Truth be told, it wasn't the easiest presentation to follow: not because of Tirole, whose style is affable and conversational, but more because Zoom webinars are not the best medium for presenting equation-rich material, or at least not for those of us below Tirolean levels of mathematical deftness. Most of the invited panel of commentators appeared to have read it beforehand, and that was the sensible thing to do - here's a link.

Even if the details of the maths beat me, I got the message, and it's plausible. Tirole said that, at first, people had assumed that the likes of the internet and other modern social tech would be a good thing - empowering the previously voiceless and all that - and momentarily reminding me of the optimism around the Summer of Love before it petered out into drug overdoses in squalid squats. But he reckons that this upbeat assumption, like the flower children's, is worth revisiting, and that there are real risks of technologies like facial recognition becoming oppressive - and effective - methods of totalitarian control. The poster child in his presentation was China's proposed 'social credit' rating system, which looks to bundle all of a person's activity into a composite measure of whether they are a good citizen in their everyday life and whether they are going with the Communist Party flow, with potentially unpleasant personal consequences if they aren't (for example though restrictions on their access to credit, employment, education or travel).

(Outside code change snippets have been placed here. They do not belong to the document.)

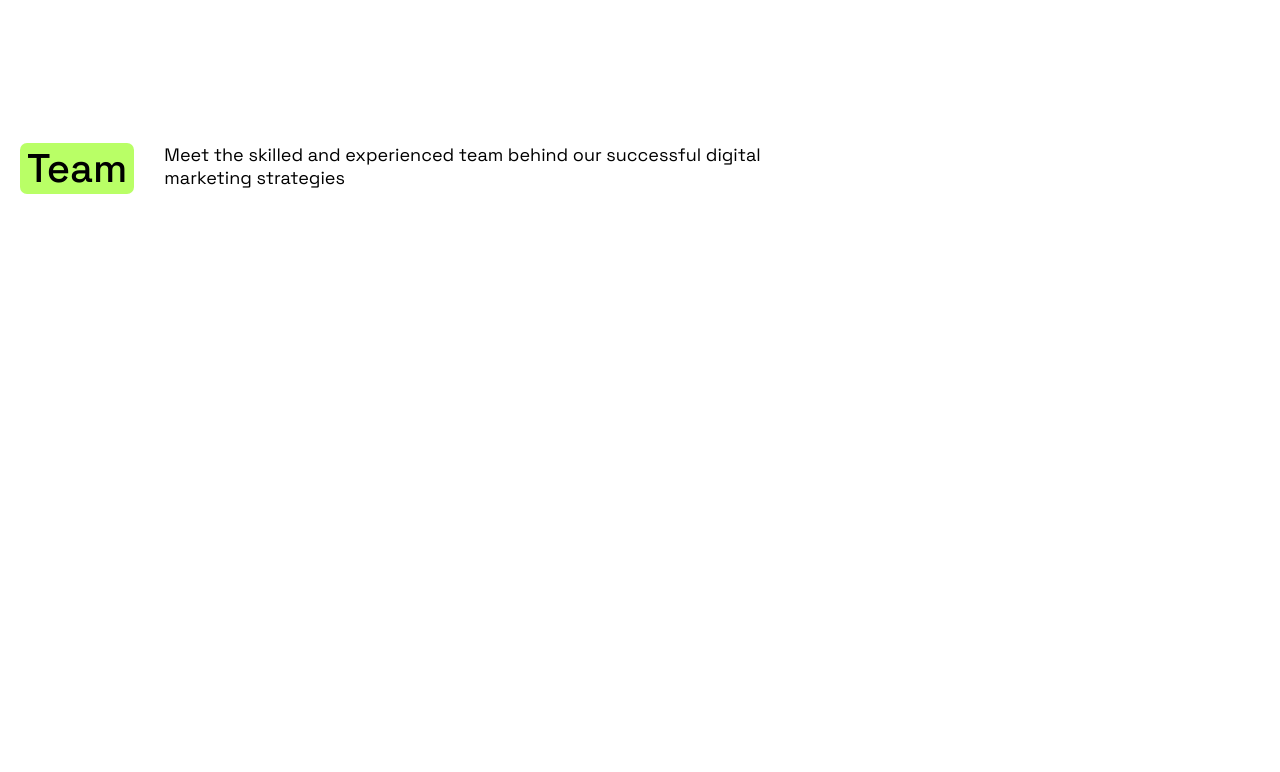
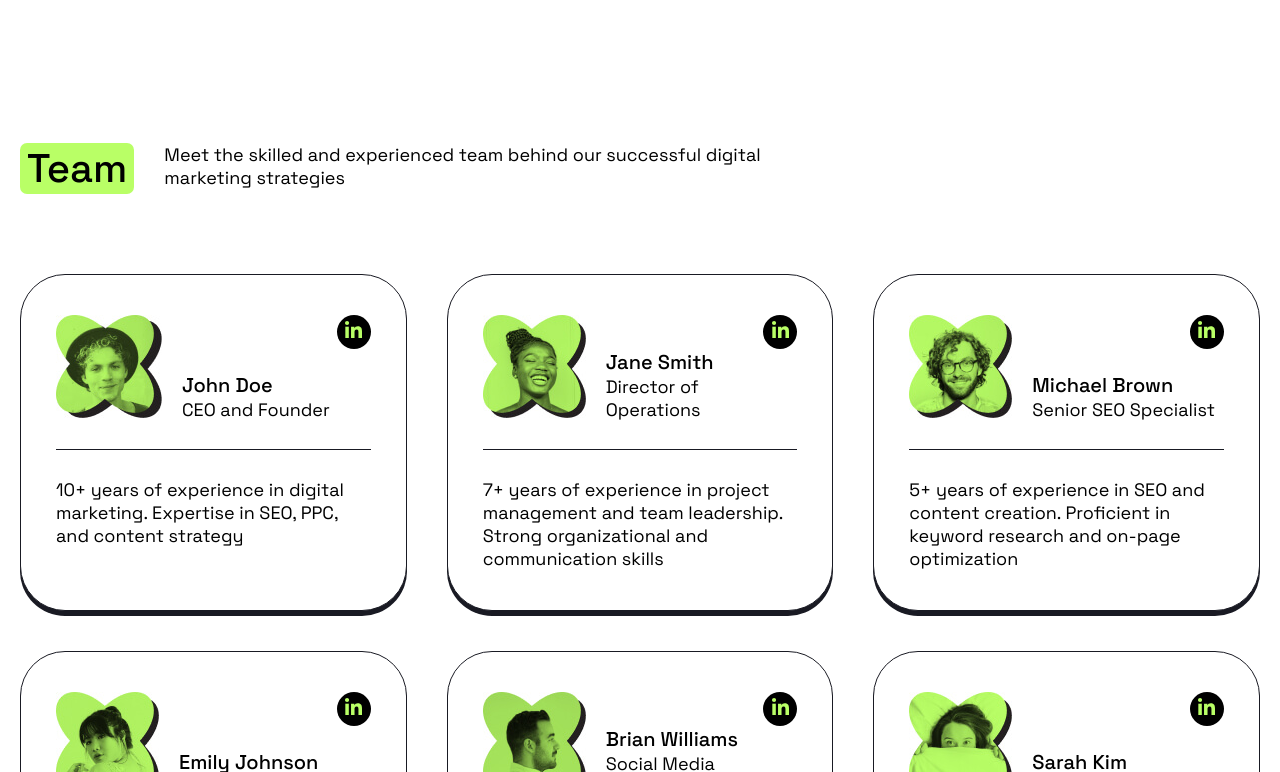
Before and after one commit to zhuk1707/statura-landing-page, a plain HTML site: page index.html in a window 1280 px wide. Shown: the part 4750-5522 px from the top of the page. Before the commit the page ends 5094 px from the top, so only its background shows below. Drawn offline with Linux system fonts and the light colour scheme.

Commit message:
section_fifth

```diff
--- a/index.html
+++ b/index.html
@@ -241,7 +241,6 @@
     </div>
   </section>
 
-
   <section class="section section_fourth">
     <div class="section__header">
       <h2 class="heading heading_bg_green">
@@ -369,12 +368,152 @@
     </div>
   </section>
 
-    <section class="section section_team">
+  <section class="section section_fifth">
     <div class="section__header">
       <h2 class="heading heading_bg_green">
         <span>Team</span>
       </h2>
-            <p>Meet the skilled and experienced team behind our successful digital marketing strategies</p>
+      <p>
+        Meet the skilled and experienced team behind our successful
+        digital marketing strategies
+      </p>
+    </div>
+
+    <div class="section__cards">
+      <div class="card card_team">
+        <div class="card__header">
+          <div class="card__img">
+            <img src="assets/images/jpeg/Picture@2x.jpg"
+                 srcset="assets/images/jpeg/Picture.jpg"
+                 alt="">
+          </div>
+          <div class="card__name-position">
+            <h4 class="card__name">John Doe</h4>
+            <p class="card__position">CEO and Founder</p>
+          </div>
+          <button class="btn-linkedin">
+            <img class="" src="assets/icons/linkedin.svg" alt="">
+          </button>
+        </div>
+        <div class="card__div"></div>
+        <p class="card__desc">
+          10+ years of experience in digital marketing.
+          Expertise in SEO, PPC, and content strategy
+        </p>
+      </div>
+
+      <div class="card card_team">
+        <div class="card__header">
+          <div class="card__img">
+            <img src="assets/images/jpeg/Picture@2x-1.jpg"
+                 srcset="assets/images/jpeg/Picture-1.jpg"
+                 alt="">
+          </div>
+          <div class="card__name-position">
+            <h4 class="card__name">Jane Smith</h4>
+            <p class="card__position">Director of Operations</p>
+          </div>
+          <button class="btn-linkedin">
+            <img class="" src="assets/icons/linkedin.svg" alt="">
+          </button>
+        </div>
+        <div class="card__div"></div>
+        <p class="card__desc">
+          7+ years of experience in project management and team leadership.
+          Strong organizational and communication skills
+        </p>
+      </div>
+
+      <div class="card card_team">
+        <div class="card__header">
+          <div class="card__img">
+            <img src="assets/images/jpeg/Picture@2x-2.jpg"
+                 srcset="assets/images/jpeg/Picture-2.jpg"
+                 alt="">
+          </div>
+          <div class="card__name-position">
+            <h4 class="card__name">Michael Brown</h4>
+            <p class="card__position">Senior SEO Specialist</p>
+          </div>
+          <button class="btn-linkedin">
+            <img class="" src="assets/icons/linkedin.svg" alt="">
+          </button>
+        </div>
+        <div class="card__div"></div>
+        <p class="card__desc">
+          5+ years of experience in SEO and content creation.
+          Proficient in keyword research and on-page optimization
+        </p>
+      </div>
+
+      <div class="card card_team">
+        <div class="card__header">
+          <div class="card__img">
+            <img src="assets/images/jpeg/Picture@2x-3.jpg"
+                 srcset="assets/images/jpeg/Picture-3.jpg"
+                 alt="">
+          </div>
+          <div class="card__name-position">
+            <h4 class="card__name">Emily Johnson</h4>
+            <p class="card__position">PPC Manager</p>
+          </div>
+          <button class="btn-linkedin">
+            <img class="" src="assets/icons/linkedin.svg" alt="">
+          </button>
+        </div>
+        <div class="card__div"></div>
+        <p class="card__desc">
+          3+ years of experience in paid search advertising.
+          Skilled in campaign management and performance analysis
+        </p>
+      </div>
+
+      <div class="card card_team">
+        <div class="card__header">
+          <div class="card__img">
+            <img src="assets/images/jpeg/Picture@2x-4.jpg"
+                 srcset="assets/images/jpeg/Picture-4.jpg"
+                 alt="">
+          </div>
+          <div class="card__name-position">
+            <h4 class="card__name">Brian Williams</h4>
+            <p class="card__position">Social Media Specialist</p>
+          </div>
+          <button class="btn-linkedin">
+            <img class="" src="assets/icons/linkedin.svg" alt="">
+          </button>
+        </div>
+        <div class="card__div"></div>
+        <p class="card__desc">
+          4+ years of experience in social media marketing.
+          Proficient in creating and scheduling
+          content, analyzing metrics, and building engagement
+        </p>
+      </div>
+
+      <div class="card card_team">
+        <div class="card__header">
+          <div class="card__img">
+            <img src="assets/images/jpeg/Picture@2x-5.jpg"
+                 srcset="assets/images/jpeg/Picture-5.jpg"
+                 alt="">
+          </div>
+          <div class="card__name-position">
+            <h4 class="card__name">Sarah Kim</h4>
+            <p class="card__position">Content Creator</p>
+          </div>
+          <button class="btn-linkedin">
+            <img class="" src="assets/icons/linkedin.svg" alt="">
+          </button>
+        </div>
+        <div class="card__div"></div>
+        <p class="card__desc">
+          2+ years of experience in writing and editing
+          Skilled in creating compelling,
+          SEO-optimized content for various industries
+        </p>
+      </div>
+
     </div>
   </section>
 </div>
--- a/styles/card.scss
+++ b/styles/card.scss
@@ -4,7 +4,7 @@
   &_service {
     border-radius: $radius-card;
     border: 1px solid $color-dark;
-    box-shadow: 0 5px 0 0 $color-dark;
+    box-shadow: $box-shadow-dark;
 
     padding: 5rem;
 
@@ -106,4 +106,47 @@
       padding: 6rem;
     }
   }
+
+  &_team {
+    border: 1px solid $color-dark;
+    border-radius: $radius-card;
+    background-color: $color-white;
+    box-shadow: $box-shadow-dark;
+
+    padding: 4rem 3.5rem;
+
+    display: flex;
+    flex-direction: column;
+    gap: 2.8rem;
+
+    .card {
+      &__header {
+        display: flex;
+        align-items: flex-end;
+        gap: 2rem;
+        position: relative;
+      }
+
+      &__div {
+        display: block;
+        content: '';
+        height: 1px;
+        width: 100%;
+        background-color: $color-dark;
+      }
+    }
+
+    .btn-linkedin {
+      background-color: $color-black;
+      border: none;
+      width: 3.4rem;
+      height: 3.4rem;
+
+      border-radius: 50%;
+
+      position: absolute;
+      top: 0;
+      right: 0;
+    }
+  }
 }
--- a/styles/section.scss
+++ b/styles/section.scss
@@ -93,7 +93,8 @@
     margin-bottom: 14rem;
 
     .heading {
-        min-width: 26.5rem;
+      min-width: 26.5rem;
+
       span {
       }
     }
@@ -107,4 +108,21 @@
 
     }
   }
+
+  &_fifth {
+    #{$this}__cards {
+      display: grid;
+      grid-template-columns: repeat(3, 1fr);
+      gap: 4rem;
+
+      @media all and (max-width: $media-m) {
+        grid-template-columns: repeat(2, 1fr);
+      }
+
+      @media all and (max-width: $media-s) {
+        grid-template-columns: repeat(1, 1fr);
+      }
+    }
+
+  }
 }
--- a/styles/variables.scss
+++ b/styles/variables.scss
@@ -33,4 +33,7 @@ $font-family: "Space Grotesk", sans-serif;
 $font-size-base: 10px;
 
 //border-radius
-$radius-card: 4.5rem
+$radius-card: 4.5rem;
+
+//box-shadow
+$box-shadow-dark: 0 5px 0 0 $color-dark;
```
Also changed, not shown: styles/accordion.css (added), styles/card.css, styles/section.css, 3 other files. Lines whose indentation alone changed are shown as unchanged.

In the discussion afterwards, there were quite a few questions (including mine) about whether the social credit rating would be as effective as feared. My thinking had been that people would see through the government's rating as a political device - I was reminded of the crack in the Soviet Union that "we pretend to work and they pretend to pay us" - and would actually judge you by (for example) your buyer or seller scores on whatever is the Chinese equivalent of eBay. 

Tirole, as we should have expected, had thought of that, and his answer was that an authority minded to go down the social credit rating route would deal to the private scoring systems to stop them being used in exactly that way. On p4 of the paper he says, "The state must eliminate competition from independent, privately-provided social ratings. Because economic agents are interested in the social reliability of their partners, but not in whether these partners’ tastes fit with the government’s views, private platforms would expunge any information about political views from their ratings. This competition would lead to de facto unbundling, with no-one paying attention to the government’s social score". 

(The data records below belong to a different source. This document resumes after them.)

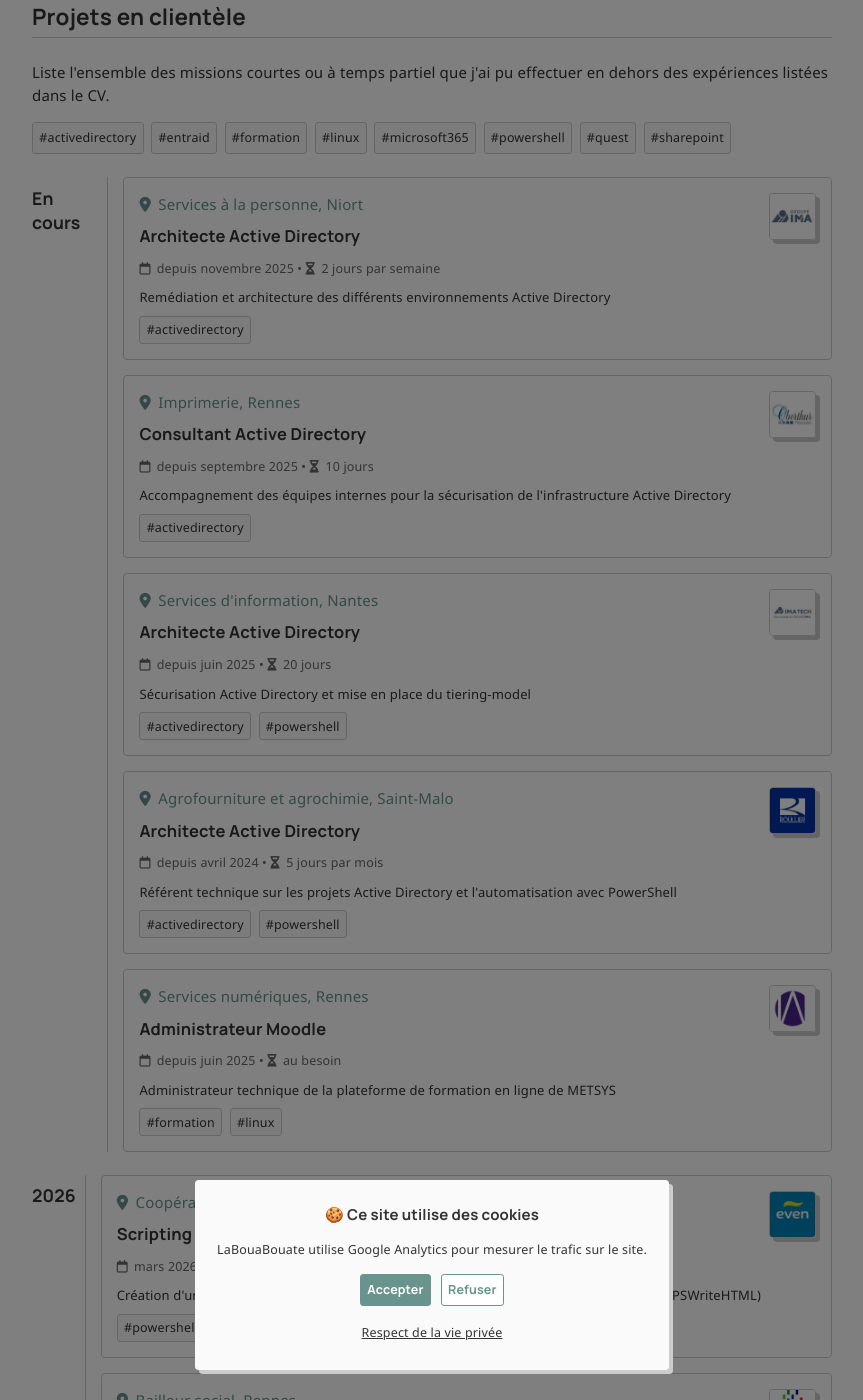
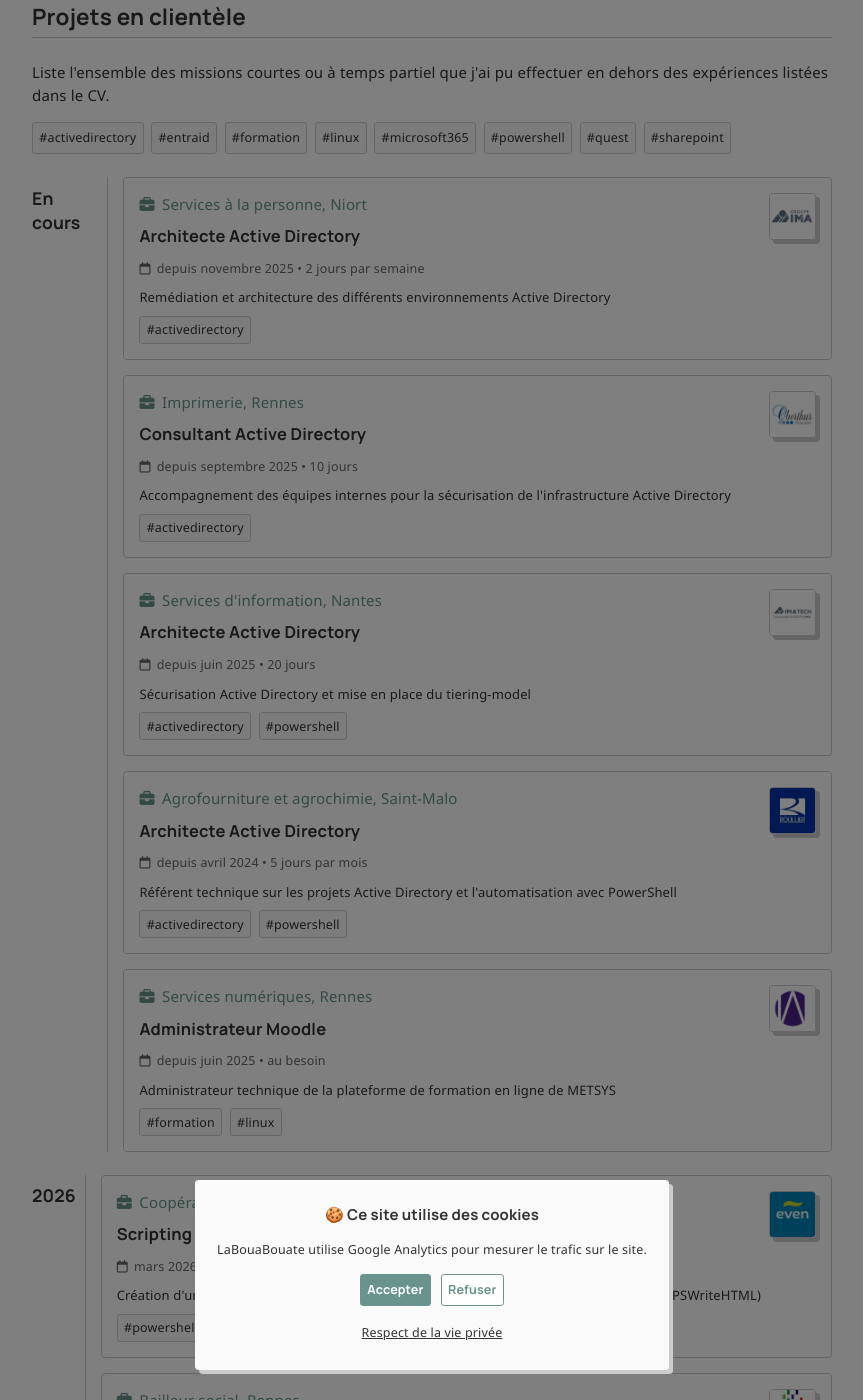
Before and after one commit to leobouard/leobouard.github.io, a Jekyll site: the page built from _pages/projects.html, in a window 1280 px wide and 1400 px high, scrolled down 237 px. Shown: the whole window, without its empty margins (208-1071 px from the left). Built offline with Jekyll 4.4.1, drawn with Linux system fonts in a browser that asks for light colours; nearby versions of some CDN libraries; some web fonts are replaced; some of the changed text lies outside the part shown.

Commit message:
Update projects.html

```diff
--- a/_pages/projects.html
+++ b/_pages/projects.html
@@ -45,11 +45,10 @@ description: "Liste des projets sur lesquels j'ai travaillé"
         <a href="{{ company.url }}" target="_blank">
           <img src="{{ company.logo }}" alt="{{ project.company }} logo" title="{{ project.company }}">
         </a>
-        <span><i class="fa-solid fa-location-dot"></i>{{ company.description }}</span>
+        <span><i class="fa-solid fa-briefcase"></i></i>{{ company.description }}</span>
         {% endif %}
         <h4>{{ project.title }}</h4>
-        <small><i class="fa-regular fa-calendar"></i>{{ project.period }} • <i
-            class="fa-solid fa-hourglass-half"></i>{{ project.duration }}</small>
+        <small><i class="fa-regular fa-calendar"></i>{{ project.period }} • {{ project.duration }}</small>
         <p>{{ project.description }}</p>
         <div style="display: flex; flex-wrap: wrap; grid-gap: 0.5em" id="tags">
           {% for tag in project.tags %}<code>#{{ tag }}</code> {% endfor %}
```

He also said that people couldn't just ignore the ratings when they carried real penalties, and he pointed to an insidious feature of the rating system, 'guilt by association'. You might well want to allow the poorly rated dissident to buy a business class air ticket, but your own rating will suffer if you do. It reminded me that we've been here before: how many people kept buying from Jewish shops in 1934, when the SS were taking notes? Tirole also raised some interesting historical parallels, quoting Aldous Huxley's letter to George Orwell in 1949, where Huxley felt that oppressive governments would find it easier to go for lower cost routes than running gulags. Orwell was right in the shorter-term, but Huxley might be closer today: "the recent developments fit well with his overall vision" (p6).

What should be done? "A key challenge for our digital society will be to come up with principle-based policy frameworks that discipline governments and private platforms in their integration and disclosure of data about individuals" (pp35-6). But as he also says with very considerable understatement, "The exact contours of such disciplined principles are still to be identified", particularly (I'd add) because we also want to keep sight of the very large benefits the new platforms have brought.  Tirole argued for the desirability of keeping divisive issues out of the databases and aiming to "monitor platforms' foray into political coverage unless platform regulation is performed by one or several entirely independent agencies".